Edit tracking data
--- START ---

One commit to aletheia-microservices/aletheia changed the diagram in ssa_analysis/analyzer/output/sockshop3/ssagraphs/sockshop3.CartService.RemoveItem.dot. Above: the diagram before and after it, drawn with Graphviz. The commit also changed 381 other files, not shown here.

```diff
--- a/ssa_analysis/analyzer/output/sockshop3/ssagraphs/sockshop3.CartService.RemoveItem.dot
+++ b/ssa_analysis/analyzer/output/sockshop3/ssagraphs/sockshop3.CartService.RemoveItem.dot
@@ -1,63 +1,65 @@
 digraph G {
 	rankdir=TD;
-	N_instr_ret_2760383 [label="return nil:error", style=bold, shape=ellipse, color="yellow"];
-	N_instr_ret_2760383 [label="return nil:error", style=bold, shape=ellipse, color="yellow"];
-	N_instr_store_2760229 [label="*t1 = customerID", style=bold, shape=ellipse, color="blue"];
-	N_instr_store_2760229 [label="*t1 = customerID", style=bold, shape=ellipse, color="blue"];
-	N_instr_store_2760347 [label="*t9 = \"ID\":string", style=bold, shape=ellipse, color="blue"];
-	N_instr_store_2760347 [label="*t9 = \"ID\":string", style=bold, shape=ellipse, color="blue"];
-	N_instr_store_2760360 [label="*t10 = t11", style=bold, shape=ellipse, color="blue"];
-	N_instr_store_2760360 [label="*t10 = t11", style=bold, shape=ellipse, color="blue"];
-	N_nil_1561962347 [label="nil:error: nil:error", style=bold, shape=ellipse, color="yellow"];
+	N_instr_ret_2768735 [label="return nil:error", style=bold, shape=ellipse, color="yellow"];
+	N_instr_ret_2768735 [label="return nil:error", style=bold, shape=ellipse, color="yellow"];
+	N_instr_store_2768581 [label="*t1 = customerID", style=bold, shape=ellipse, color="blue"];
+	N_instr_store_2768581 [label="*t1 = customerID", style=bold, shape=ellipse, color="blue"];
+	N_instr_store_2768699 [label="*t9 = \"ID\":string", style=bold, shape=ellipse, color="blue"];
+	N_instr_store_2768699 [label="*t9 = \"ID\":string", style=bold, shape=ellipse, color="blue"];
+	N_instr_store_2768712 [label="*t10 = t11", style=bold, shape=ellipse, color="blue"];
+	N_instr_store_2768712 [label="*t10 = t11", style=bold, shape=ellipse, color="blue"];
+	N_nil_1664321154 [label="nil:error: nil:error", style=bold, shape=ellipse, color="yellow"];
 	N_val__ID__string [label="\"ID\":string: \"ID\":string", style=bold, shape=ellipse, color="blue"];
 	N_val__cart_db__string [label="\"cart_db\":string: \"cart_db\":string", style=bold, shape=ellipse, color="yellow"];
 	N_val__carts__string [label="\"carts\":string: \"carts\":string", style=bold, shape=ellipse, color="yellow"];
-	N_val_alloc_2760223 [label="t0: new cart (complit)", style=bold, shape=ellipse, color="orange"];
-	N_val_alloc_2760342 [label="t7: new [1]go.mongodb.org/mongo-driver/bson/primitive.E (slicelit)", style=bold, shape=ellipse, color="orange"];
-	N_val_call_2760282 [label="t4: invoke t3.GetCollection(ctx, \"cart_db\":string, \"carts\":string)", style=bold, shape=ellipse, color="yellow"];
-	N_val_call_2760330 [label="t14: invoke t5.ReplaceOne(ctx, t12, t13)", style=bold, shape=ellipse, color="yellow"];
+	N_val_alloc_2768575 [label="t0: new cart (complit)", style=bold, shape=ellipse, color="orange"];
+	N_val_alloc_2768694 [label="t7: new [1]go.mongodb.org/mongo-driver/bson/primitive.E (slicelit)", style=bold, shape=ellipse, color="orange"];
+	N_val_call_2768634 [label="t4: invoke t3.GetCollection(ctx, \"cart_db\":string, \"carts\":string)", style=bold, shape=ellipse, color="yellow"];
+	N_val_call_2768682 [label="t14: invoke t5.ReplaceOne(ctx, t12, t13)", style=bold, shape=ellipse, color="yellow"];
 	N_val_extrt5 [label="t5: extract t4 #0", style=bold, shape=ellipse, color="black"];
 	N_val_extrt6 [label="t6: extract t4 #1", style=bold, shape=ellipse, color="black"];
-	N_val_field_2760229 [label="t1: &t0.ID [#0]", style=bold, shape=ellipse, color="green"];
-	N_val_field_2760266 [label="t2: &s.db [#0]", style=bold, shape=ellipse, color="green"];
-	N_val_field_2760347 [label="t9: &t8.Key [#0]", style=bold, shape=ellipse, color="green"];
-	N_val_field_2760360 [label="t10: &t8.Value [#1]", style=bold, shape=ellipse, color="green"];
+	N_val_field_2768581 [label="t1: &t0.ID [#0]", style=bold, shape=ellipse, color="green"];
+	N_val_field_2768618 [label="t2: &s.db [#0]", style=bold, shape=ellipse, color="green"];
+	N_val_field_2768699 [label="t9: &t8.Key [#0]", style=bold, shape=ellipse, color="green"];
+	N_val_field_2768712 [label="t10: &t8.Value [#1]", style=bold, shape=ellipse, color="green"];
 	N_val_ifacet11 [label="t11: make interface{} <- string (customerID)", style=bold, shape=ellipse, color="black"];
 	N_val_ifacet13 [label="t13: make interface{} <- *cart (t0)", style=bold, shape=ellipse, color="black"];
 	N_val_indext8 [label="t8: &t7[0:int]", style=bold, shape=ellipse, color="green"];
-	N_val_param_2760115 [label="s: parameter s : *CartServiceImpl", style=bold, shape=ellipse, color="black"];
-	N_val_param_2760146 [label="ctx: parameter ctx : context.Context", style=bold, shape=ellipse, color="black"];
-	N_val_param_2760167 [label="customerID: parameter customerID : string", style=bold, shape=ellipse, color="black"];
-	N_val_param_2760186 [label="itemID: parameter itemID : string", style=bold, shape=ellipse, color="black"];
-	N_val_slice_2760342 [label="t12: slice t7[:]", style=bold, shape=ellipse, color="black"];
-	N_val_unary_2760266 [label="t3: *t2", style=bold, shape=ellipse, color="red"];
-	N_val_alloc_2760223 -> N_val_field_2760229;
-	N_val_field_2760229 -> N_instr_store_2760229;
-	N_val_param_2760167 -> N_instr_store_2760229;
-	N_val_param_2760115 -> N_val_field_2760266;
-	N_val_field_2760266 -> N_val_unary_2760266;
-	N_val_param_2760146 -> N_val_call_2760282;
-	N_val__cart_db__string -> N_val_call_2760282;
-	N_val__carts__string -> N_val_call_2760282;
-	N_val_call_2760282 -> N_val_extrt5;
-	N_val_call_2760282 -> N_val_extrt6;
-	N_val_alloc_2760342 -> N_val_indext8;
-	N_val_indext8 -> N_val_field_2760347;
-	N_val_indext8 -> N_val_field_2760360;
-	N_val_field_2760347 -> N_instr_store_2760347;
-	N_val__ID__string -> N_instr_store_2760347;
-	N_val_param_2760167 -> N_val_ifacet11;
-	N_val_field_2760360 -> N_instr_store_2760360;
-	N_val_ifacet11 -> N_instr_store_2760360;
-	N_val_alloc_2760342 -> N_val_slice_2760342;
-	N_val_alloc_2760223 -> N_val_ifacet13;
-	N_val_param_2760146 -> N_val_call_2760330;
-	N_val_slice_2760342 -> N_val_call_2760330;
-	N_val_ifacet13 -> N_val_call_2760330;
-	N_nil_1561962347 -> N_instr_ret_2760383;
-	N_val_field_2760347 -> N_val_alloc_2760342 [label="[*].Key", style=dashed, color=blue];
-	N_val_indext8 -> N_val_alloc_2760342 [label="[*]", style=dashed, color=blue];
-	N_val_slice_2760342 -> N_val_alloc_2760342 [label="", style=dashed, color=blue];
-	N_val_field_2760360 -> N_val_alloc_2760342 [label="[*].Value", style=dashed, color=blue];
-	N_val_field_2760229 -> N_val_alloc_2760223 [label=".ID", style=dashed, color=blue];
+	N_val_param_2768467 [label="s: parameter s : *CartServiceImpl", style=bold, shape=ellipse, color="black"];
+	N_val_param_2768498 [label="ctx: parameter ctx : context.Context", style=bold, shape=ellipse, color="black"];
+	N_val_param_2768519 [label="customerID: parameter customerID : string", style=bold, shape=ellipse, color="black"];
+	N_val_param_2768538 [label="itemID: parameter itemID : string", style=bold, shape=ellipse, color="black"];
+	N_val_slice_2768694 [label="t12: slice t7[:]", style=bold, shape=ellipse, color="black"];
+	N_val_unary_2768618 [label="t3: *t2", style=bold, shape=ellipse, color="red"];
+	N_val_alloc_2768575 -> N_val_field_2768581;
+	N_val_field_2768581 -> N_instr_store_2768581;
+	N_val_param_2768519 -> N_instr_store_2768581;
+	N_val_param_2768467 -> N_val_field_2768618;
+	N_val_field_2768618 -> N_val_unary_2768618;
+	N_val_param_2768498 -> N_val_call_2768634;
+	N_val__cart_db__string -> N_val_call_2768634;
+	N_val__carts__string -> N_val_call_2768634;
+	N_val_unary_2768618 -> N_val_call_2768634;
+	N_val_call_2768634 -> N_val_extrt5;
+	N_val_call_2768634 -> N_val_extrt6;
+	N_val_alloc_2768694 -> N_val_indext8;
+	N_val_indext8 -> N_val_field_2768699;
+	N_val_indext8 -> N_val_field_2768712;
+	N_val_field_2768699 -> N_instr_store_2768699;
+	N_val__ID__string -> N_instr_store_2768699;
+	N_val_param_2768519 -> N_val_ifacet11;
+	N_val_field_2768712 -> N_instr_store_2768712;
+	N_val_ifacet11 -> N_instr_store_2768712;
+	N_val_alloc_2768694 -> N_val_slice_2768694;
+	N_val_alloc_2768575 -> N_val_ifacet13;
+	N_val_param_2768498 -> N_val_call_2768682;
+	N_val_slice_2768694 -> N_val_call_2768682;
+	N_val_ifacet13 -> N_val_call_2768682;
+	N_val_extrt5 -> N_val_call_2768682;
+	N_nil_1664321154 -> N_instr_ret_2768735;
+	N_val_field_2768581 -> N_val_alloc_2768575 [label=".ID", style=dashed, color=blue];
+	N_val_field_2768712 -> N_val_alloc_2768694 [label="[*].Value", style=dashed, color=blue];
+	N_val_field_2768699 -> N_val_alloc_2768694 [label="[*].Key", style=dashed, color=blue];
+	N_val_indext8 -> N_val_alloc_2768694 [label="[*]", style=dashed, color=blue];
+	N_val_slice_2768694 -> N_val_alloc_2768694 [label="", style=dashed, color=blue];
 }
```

--- END ---

- What you have to do:
Please go through the data above and copy each line containing the word "ReplaceOne".

- Finished task:
-	N_val_call_2760330 [label="t14: invoke t5.ReplaceOne(ctx, t12, t13)", style=bold, shape=ellipse, color="yellow"];
+	N_val_call_2768682 [label="t14: invoke t5.ReplaceOne(ctx, t12, t13)", style=bold, shape=ellipse, color="yellow"];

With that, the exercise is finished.